Affordable fuel is an important part of ensuring access to opportunities. Biofuels help fill that gap for low- and moderate-income families.
Justin Pfeiffer of Sioux Falls uses biofuels. While he understands that there are a number of good reasons to do so, at the end of the day, it comes down to one issue.
“It costs less,” he says.
Of the many benefits of biofuels, saving money may feel like it should rank below issues such as the rural economy, national security, climate change and more.
But it’s more than just pocket change. For many, the cost of fuel strikes at the heart of basic human rights. Affordable transportation provides access to things such as jobs, health care, education, food and more. Without transportation, problems for the most vulnerable people in society begin to compound.
Is fuel a right?
Affordable fuel is an important part of ensuring access to opportunities. Transportation is not a luxury. It is critical to reaching services.
During a drastic spike in fuel prices in 2012, Isabel Sawhill, Senior Fellow at the Brookings Institute asserted “rising gas prices do affect both consumers and the economy adversely, and they are especially harmful to lower- and moderate-income households.”
Sawhill wrote that in households with an annual income below $50,000, 80% own cars, and many own more than one car.
“Since low- and moderate-income families’ spend most of their income on average, in the very short run, they can only choose between spending less on other items and going further into debt,” she wrote.
Growth Energy CEO Emily Skor says this is where biofuels play a role.
“We believe that giving all Americans, regardless of income or location, access to a more affordable and cleaner fuel choice for their family is important,” she says.
More options improve access
Biofuels save consumers anywhere from $0.50 to $1.50 per gallon for two reasons. First, it is a lower-cost fuel, and that is not just in comparison to regular gasoline. Biofuels are the primary octane component in gasoline, and when compared to the petroleum-based alternatives the savings are enormous.
“Ethanol is about 300% less expensive than other octane sources,” says Mike O’Brien, Vice President of Market Development at Growth Energy.
Second, biofuels expand the existing supply of fuel, shifting the supply-demand equation in favor of consumers.
More options at the pump can mean more flexibility for families facing tough financial decisions. The biofuel industry’s newest product, E15, aims to provide that. O’Brien says consumers save 3-10 cents per gallon with E15, and access is growing. With more than 2,000 sites across the country offering E15, the industry is already above its projections for 2019.
Skor says this hits the human rights concept in more than one way.
“Not only are consumers saving up to 10 cents per gallon at the pump when they choose a higher ethanol blend, but biofuels also burn cleaner than conventional gasoline, meaning it’s better for your engine and the air we breathe,” she says.
The right to breathe
Clean air is another significant human rights issue that biofuels address.
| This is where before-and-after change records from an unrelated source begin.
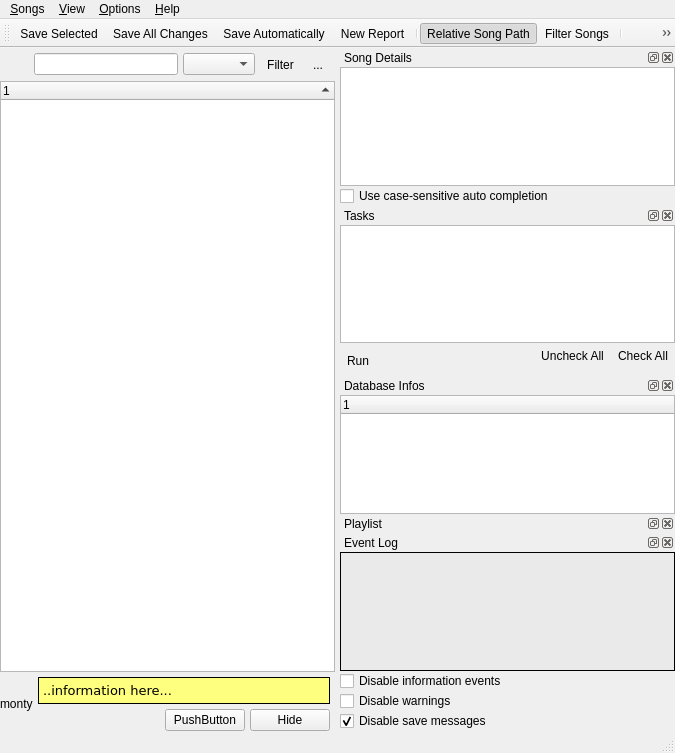
Qt form uman/src/QUMainWindow.ui (UltraStar-Deluxe/UltraStar-Manager) before a commit.
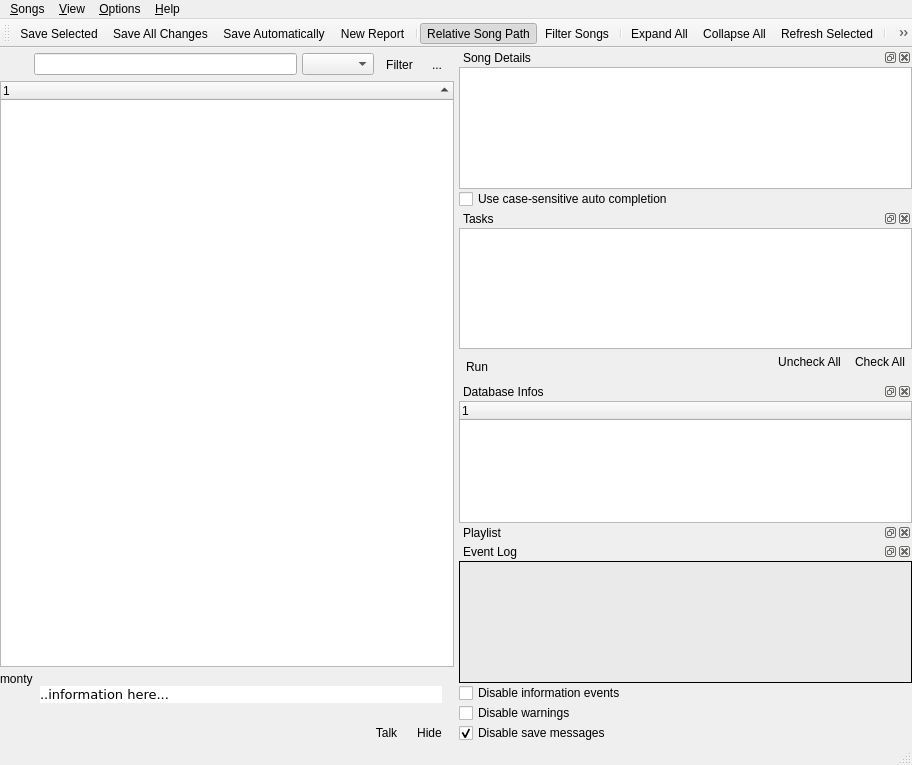
The same form after that commit. Icons and pictures are not drawn. Custom widgets are drawn as their Qt base class.

Commit message: speech bubble for monty, talk button for monty

```diff
--- a/uman/src/QUMainWindow.ui
+++ b/uman/src/QUMainWindow.ui
@@ -5,8 +5,8 @@
    <rect>
     <x>0</x>
     <y>0</y>
-    <width>675</width>
-    <height>753</height>
+    <width>912</width>
+    <height>765</height>
    </rect>
   </property>
   <property name="acceptDrops" >
@@ -24,24 +24,19 @@
     <rect>
      <x>0</x>
      <y>47</y>
-     <width>675</width>
-     <height>685</height>
+     <width>912</width>
+     <height>697</height>
     </rect>
    </property>
-   <layout class="QHBoxLayout" name="horizontalLayout_2" >
-    <property name="spacing" >
-     <number>0</number>
-    </property>
-    <property name="margin" >
-     <number>0</number>
-    </property>
-    <item>
-     <layout class="QHBoxLayout" >
+   <layout class="QHBoxLayout" name="horizontalLayout_4" >
       <property name="spacing" >
        <number>5</number>
       </property>
+    <property name="margin" >
+     <number>0</number>
+    </property>
       <item>
-       <layout class="QVBoxLayout" >
+     <layout class="QVBoxLayout" name="verticalLayout_6" >
         <property name="spacing" >
          <number>5</number>
         </property>
@@ -192,9 +187,9 @@
           <property name="frameShadow" >
            <enum>QFrame::Raised</enum>
           </property>
-          <layout class="QHBoxLayout" >
+        <layout class="QHBoxLayout" name="horizontalLayout_3" >
            <property name="spacing" >
-            <number>5</number>
+          <number>0</number>
            </property>
            <property name="leftMargin" >
             <number>0</number>
@@ -218,6 +213,9 @@
                <property name="text" >
                 <string>monty</string>
                </property>
+             <property name="alignment" >
+              <set>Qt::AlignLeading|Qt::AlignLeft|Qt::AlignTop</set>
+             </property>
               </widget>
              </item>
              <item>
@@ -239,9 +237,105 @@
             </layout>
            </item>
            <item>
-            <layout class="QVBoxLayout" >
+          <layout class="QVBoxLayout" name="verticalLayout_5" >
+           <property name="spacing" >
+            <number>5</number>
+           </property>
+           <item>
+            <layout class="QHBoxLayout" name="horizontalLayout_2" >
+             <property name="spacing" >
+              <number>0</number>
+             </property>
+             <item>
+              <layout class="QVBoxLayout" name="verticalLayout_2" >
+               <property name="spacing" >
+                <number>0</number>
+               </property>
+               <item>
+                <widget class="QLabel" name="label" >
+                 <property name="sizePolicy" >
+                  <sizepolicy vsizetype="Fixed" hsizetype="Fixed" >
+                   <horstretch>0</horstretch>
+                   <verstretch>0</verstretch>
+                  </sizepolicy>
+                 </property>
+                 <property name="text" >
+                  <string/>
+                 </property>
+                 <property name="pixmap" >
+                  <pixmap resource="images/uman.qrc" >:/bubble/speech1.png</pixmap>
+                 </property>
+                </widget>
+               </item>
+               <item>
+                <widget class="QLabel" name="label_3" >
+                 <property name="sizePolicy" >
+                  <sizepolicy vsizetype="Preferred" hsizetype="Fixed" >
+                   <horstretch>0</horstretch>
+                   <verstretch>0</verstretch>
+                  </sizepolicy>
+                 </property>
+                 <property name="text" >
+                  <string/>
+                 </property>
+                 <property name="pixmap" >
+                  <pixmap resource="images/uman.qrc" >:/bubble/speech2.png</pixmap>
+                 </property>
+                 <property name="scaledContents" >
+                  <bool>true</bool>
+                 </property>
+                </widget>
+               </item>
+               <item>
+                <widget class="QLabel" name="label_2" >
+                 <property name="sizePolicy" >
+                  <sizepolicy vsizetype="Fixed" hsizetype="Fixed" >
+                   <horstretch>0</horstretch>
+                   <verstretch>0</verstretch>
+                  </sizepolicy>
+                 </property>
+                 <property name="text" >
+                  <string/>
+                 </property>
+                 <property name="pixmap" >
+                  <pixmap resource="images/uman.qrc" >:/bubble/speech6.png</pixmap>
+                 </property>
+                </widget>
+               </item>
+              </layout>
+             </item>
+             <item>
+              <layout class="QVBoxLayout" name="verticalLayout_3" >
+               <property name="spacing" >
+                <number>0</number>
+               </property>
+               <item>
+                <widget class="QLabel" name="label_4" >
+                 <property name="sizePolicy" >
+                  <sizepolicy vsizetype="Fixed" hsizetype="Preferred" >
+                   <horstretch>0</horstretch>
+                   <verstretch>0</verstretch>
+                  </sizepolicy>
+                 </property>
+                 <property name="text" >
+                  <string/>
+                 </property>
+                 <property name="pixmap" >
+                  <pixmap resource="images/uman.qrc" >:/bubble/speech4.png</pixmap>
+                 </property>
+                 <property name="scaledContents" >
+                  <bool>true</bool>
+                 </property>
+                </widget>
+               </item>
              <item>
               <widget class="QLabel" name="helpLbl" >
+                 <property name="sizePolicy" >
+                  <sizepolicy vsizetype="Preferred" hsizetype="Preferred" >
+                   <horstretch>0</horstretch>
+                   <verstretch>0</verstretch>
+                  </sizepolicy>
+                 </property>
                <property name="palette" >
                 <palette>
                  <active>
@@ -259,7 +353,7 @@
                     <color alpha="255" >
                      <red>255</red>
                      <green>255</green>
-                     <blue>127</blue>
+                       <blue>255</blue>
                     </color>
                    </brush>
                   </colorrole>
@@ -279,7 +373,7 @@
                     <color alpha="255" >
                      <red>255</red>
                      <green>255</green>
-                     <blue>127</blue>
+                       <blue>255</blue>
                     </color>
                    </brush>
                   </colorrole>
@@ -290,7 +384,7 @@
                     <color alpha="255" >
                      <red>255</red>
                      <green>255</green>
-                     <blue>127</blue>
+                       <blue>255</blue>
                     </color>
                    </brush>
                   </colorrole>
@@ -299,7 +393,7 @@
                     <color alpha="255" >
                      <red>255</red>
                      <green>255</green>
-                     <blue>127</blue>
+                       <blue>255</blue>
                     </color>
                    </brush>
                   </colorrole>
@@ -316,7 +410,7 @@
                 <bool>true</bool>
                </property>
                <property name="frameShape" >
-                <enum>QFrame::Box</enum>
+                  <enum>QFrame::NoFrame</enum>
                </property>
                <property name="frameShadow" >
                 <enum>QFrame::Plain</enum>
@@ -342,6 +436,87 @@
               </widget>
              </item>
              <item>
+                <widget class="QLabel" name="label_5" >
+                 <property name="sizePolicy" >
+                  <sizepolicy vsizetype="Fixed" hsizetype="Preferred" >
+                   <horstretch>0</horstretch>
+                   <verstretch>0</verstretch>
+                  </sizepolicy>
+                 </property>
+                 <property name="text" >
+                  <string/>
+                 </property>
+                 <property name="pixmap" >
+                  <pixmap resource="images/uman.qrc" >:/bubble/speech5.png</pixmap>
+                 </property>
+                 <property name="scaledContents" >
+                  <bool>true</bool>
+                 </property>
+                </widget>
+               </item>
+              </layout>
+             </item>
+             <item>
+              <layout class="QVBoxLayout" name="verticalLayout_4" >
+               <property name="spacing" >
+                <number>0</number>
+               </property>
+               <item>
+                <widget class="QLabel" name="label_6" >
+                 <property name="sizePolicy" >
+                  <sizepolicy vsizetype="Fixed" hsizetype="Fixed" >
+                   <horstretch>0</horstretch>
+                   <verstretch>0</verstretch>
+                  </sizepolicy>
+                 </property>
+                 <property name="text" >
+                  <string/>
+                 </property>
+                 <property name="pixmap" >
+                  <pixmap resource="images/uman.qrc" >:/bubble/speech8.png</pixmap>
+                 </property>
+                </widget>
+               </item>
+               <item>
+                <widget class="QLabel" name="label_7" >
+                 <property name="sizePolicy" >
+                  <sizepolicy vsizetype="Preferred" hsizetype="Fixed" >
+                   <horstretch>0</horstretch>
+                   <verstretch>0</verstretch>
+                  </sizepolicy>
+                 </property>
+                 <property name="text" >
+                  <string/>
+                 </property>
+                 <property name="pixmap" >
+                  <pixmap resource="images/uman.qrc" >:/bubble/speech3.png</pixmap>
+                 </property>
+                 <property name="scaledContents" >
+                  <bool>true</bool>
+                 </property>
+                </widget>
+               </item>
+               <item>
+                <widget class="QLabel" name="label_8" >
+                 <property name="sizePolicy" >
+                  <sizepolicy vsizetype="Fixed" hsizetype="Fixed" >
+                   <horstretch>0</horstretch>
+                   <verstretch>0</verstretch>
+                  </sizepolicy>
+                 </property>
+                 <property name="text" >
+                  <string/>
+                 </property>
+                 <property name="pixmap" >
+                  <pixmap resource="images/uman.qrc" >:/bubble/speech7.png</pixmap>
+                 </property>
+                </widget>
+               </item>
+              </layout>
+             </item>
+            </layout>
+           </item>
+           <item>
               <layout class="QHBoxLayout" >
                <item>
                 <spacer>
@@ -357,17 +532,37 @@
                 </spacer>
                </item>
                <item>
-                <widget class="QPushButton" name="pushButton" >
+              <widget class="QToolButton" name="talkMontyBtn" >
                  <property name="text" >
-                  <string>PushButton</string>
+                <string>Talk</string>
+               </property>
+               <property name="icon" >
+                <iconset resource="images/uman.qrc" >
+                 <normaloff>:/types/comment.png</normaloff>:/types/comment.png</iconset>
+               </property>
+               <property name="toolButtonStyle" >
+                <enum>Qt::ToolButtonTextBesideIcon</enum>
+               </property>
+               <property name="autoRaise" >
+                <bool>true</bool>
                  </property>
                 </widget>
                </item>
                <item>
-                <widget class="QPushButton" name="hideMontyBtn" >
+              <widget class="QToolButton" name="hideMontyBtn" >
                  <property name="text" >
                   <string>Hide</string>
                  </property>
+               <property name="icon" >
+                <iconset resource="images/uman.qrc" >
+                 <normaloff>:/control/eye.png</normaloff>:/control/eye.png</iconset>
+               </property>
+               <property name="toolButtonStyle" >
+                <enum>Qt::ToolButtonTextBesideIcon</enum>
+               </property>
+               <property name="autoRaise" >
+                <bool>true</bool>
+               </property>
                 </widget>
                </item>
               </layout>
@@ -394,8 +589,8 @@
             <rect>
              <x>0</x>
              <y>20</y>
-             <width>332</width>
-             <height>130</height>
+           <width>451</width>
+           <height>133</height>
             </rect>
            </property>
            <layout class="QVBoxLayout" >
@@ -472,8 +667,8 @@
             <rect>
              <x>0</x>
              <y>20</y>
-             <width>332</width>
-             <height>153</height>
+           <width>451</width>
+           <height>157</height>
             </rect>
            </property>
            <layout class="QVBoxLayout" >
@@ -641,8 +836,8 @@
             <rect>
              <x>0</x>
              <y>20</y>
-             <width>332</width>
-             <height>111</height>
+           <width>451</width>
+           <height>114</height>
             </rect>
            </property>
            <layout class="QVBoxLayout" name="verticalLayout" >
@@ -712,8 +907,8 @@
             <rect>
              <x>0</x>
              <y>20</y>
-             <width>332</width>
-             <height>171</height>
+           <width>451</width>
+           <height>175</height>
             </rect>
            </property>
            <layout class="QVBoxLayout" >
@@ -840,26 +1035,13 @@
        </layout>
       </item>
      </layout>
-    </item>
-   </layout>
-   <widget class="QWidget" name="layoutWidget" >
-    <property name="geometry" >
-     <rect>
-      <x>0</x>
-      <y>0</y>
-      <width>100</width>
-      <height>30</height>
-     </rect>
-    </property>
-    <layout class="QHBoxLayout" name="horizontalLayout_3" />
-   </widget>
   </widget>
   <widget class="QMenuBar" name="menubar" >
    <property name="geometry" >
     <rect>
      <x>0</x>
      <y>0</y>
-     <width>675</width>
+     <width>912</width>
      <height>21</height>
     </rect>
    </property>
@@ -933,8 +1115,8 @@
    <property name="geometry" >
     <rect>
      <x>0</x>
-     <y>732</y>
-     <width>675</width>
+     <y>744</y>
+     <width>912</width>
      <height>21</height>
     </rect>
    </property>
@@ -944,7 +1126,7 @@
     <rect>
      <x>0</x>
      <y>21</y>
-     <width>675</width>
+     <width>912</width>
      <height>26</height>
     </rect>
    </property>
```
Left out of the diff: 2 changed lines with no effect on the pictures. Lines whose indentation alone changed are shown as unchanged. The commit also changes 14 other files.
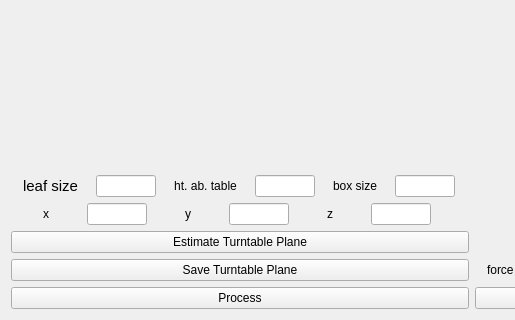
samarth-robo/ICP-gui, file pclviewer.ui: the form before one commit; both pictures show x 0 to 515 and y 219 to 539 of the 1408 by 539 pixel window.
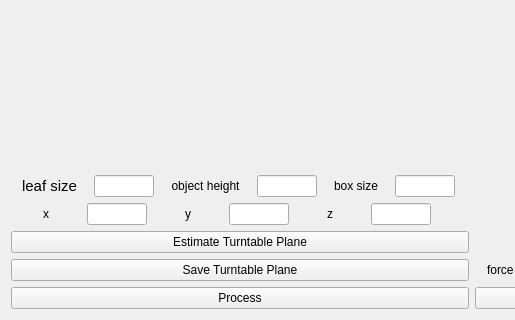
The form after the commit. Custom widgets are drawn as their Qt base class.

Commit message: Replaced the height above table param with object height, object height and init dxdydz can now be specified in cm

What changed in the file:
```diff
--- a/pclviewer.ui
+++ b/pclviewer.ui
@@ -102,7 +102,7 @@
           </sizepolicy>
          </property>
          <property name="text">
-          <string>&lt;html&gt;&lt;head/&gt;&lt;body&gt;&lt;p align=&quot;center&quot;&gt;ht. ab. table&lt;/p&gt;&lt;/body&gt;&lt;/html&gt;</string>
+          <string>&lt;html&gt;&lt;head/&gt;&lt;body&gt;&lt;p align=&quot;center&quot;&gt;object height&lt;/p&gt;&lt;/body&gt;&lt;/html&gt;</string>
          </property>
         </widget>
        </item>
```
Left out of the diff: 2 changed lines with no effect on the pictures. The commit also changes 4 other files.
“Poor and disadvantaged communities often bear a disproportionate burden of transportation emissions because many of the facilities like highways and railyards, freight depots, ports are located in and near the neighborhoods where these people live,” says Robert Moffitt, Director of Clean Air for the American Lung Association of Minnesota.
Biofuels decrease many of the toxic and cancer-causing agents in gasoline, including particulate matter.
“Air pollution affects everyone, healthy or otherwise, but it particularly has impact on people with preexisting lung conditions,” Moffitt says. “People with asthma, people with COPD (chronic obstructive pulmonary disease). For those people, pollution can be a risk to their lives.”
Add to that the increased risk of cardiovascular diseases, outlined by the European Society of Cardiology earlier this year. Lung and cardiovascular problems from air pollution combine to cause 8.8 million deaths each year worldwide, more than deaths caused by smoking.
States like Minnesota support strong biofuels use for many reasons, and health ranks high among those reasons, Moffitt says.
“Here in Minnesota, exhaust from vehicles is the single largest source of air pollution, and it’s also the single largest source of greenhouse gasses,” he says. “So it just makes sense that the American Lung Association would want to take on the largest sources of air pollution in the state to help keep the air healthy for all of us.”
The public sees it
The general consumer is often focused on their own budget, but they do understand the broader implications of affordable, clean fuel.
“I feel this is a big issue for lower income families because they already struggle to make ends meet regardless of higher fuel costs,” says Donald Benkendorf of Logan, Utah. “Higher fuel costs only add stress to an already tight budget for most people.”
Benkendorf says he uses biofuels to the extent that it is already in his fuel at the standard E10 blend. More options are attractive, though.
“I think more fuel options at the pump would be better if the options are more sustainable than regular petroleum gasoline. If the other options turned out to be cheaper too, all the better,” he says. “Perhaps another advantage of having other fuel options would be more price stability, so that cheaper options exist when oil prices skyrocket.”
For Pfeiffer of Sioux Falls, a good product at a lower cost is a no-brainer.
“It’s cheaper, and it works just as well as gas,” he says. “I think that’s why most people use it.”